[Modification records]
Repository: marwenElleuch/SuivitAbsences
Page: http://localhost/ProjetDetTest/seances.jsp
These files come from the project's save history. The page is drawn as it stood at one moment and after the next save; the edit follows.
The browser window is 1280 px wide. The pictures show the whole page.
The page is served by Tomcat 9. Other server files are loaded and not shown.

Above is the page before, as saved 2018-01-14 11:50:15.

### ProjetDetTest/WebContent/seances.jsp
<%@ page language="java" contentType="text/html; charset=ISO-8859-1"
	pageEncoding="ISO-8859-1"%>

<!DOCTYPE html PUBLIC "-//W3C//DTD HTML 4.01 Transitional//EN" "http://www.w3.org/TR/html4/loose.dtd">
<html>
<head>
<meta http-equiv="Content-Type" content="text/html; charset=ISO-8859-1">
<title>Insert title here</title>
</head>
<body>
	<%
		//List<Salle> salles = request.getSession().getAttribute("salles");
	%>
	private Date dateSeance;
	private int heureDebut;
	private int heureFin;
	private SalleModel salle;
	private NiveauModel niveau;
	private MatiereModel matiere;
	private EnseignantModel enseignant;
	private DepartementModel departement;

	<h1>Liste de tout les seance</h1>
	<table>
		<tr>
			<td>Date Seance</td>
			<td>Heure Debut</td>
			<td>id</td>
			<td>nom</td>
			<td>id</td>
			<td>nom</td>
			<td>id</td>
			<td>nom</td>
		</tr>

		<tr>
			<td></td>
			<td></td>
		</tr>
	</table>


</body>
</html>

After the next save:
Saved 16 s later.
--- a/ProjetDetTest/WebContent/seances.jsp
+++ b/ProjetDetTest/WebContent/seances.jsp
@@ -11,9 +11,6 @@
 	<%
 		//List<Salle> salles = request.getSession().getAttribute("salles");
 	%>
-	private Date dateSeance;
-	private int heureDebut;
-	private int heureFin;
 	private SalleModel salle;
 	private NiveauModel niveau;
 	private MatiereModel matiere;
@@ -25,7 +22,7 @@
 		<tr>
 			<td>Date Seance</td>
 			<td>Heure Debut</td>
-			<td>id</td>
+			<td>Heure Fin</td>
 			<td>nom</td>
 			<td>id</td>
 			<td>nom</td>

■ Activity:
Using the records above, pull out each line where the word "matiere" occurs.

■ Reply to the exercise:
	private MatiereModel matiere;
 	private MatiereModel matiere;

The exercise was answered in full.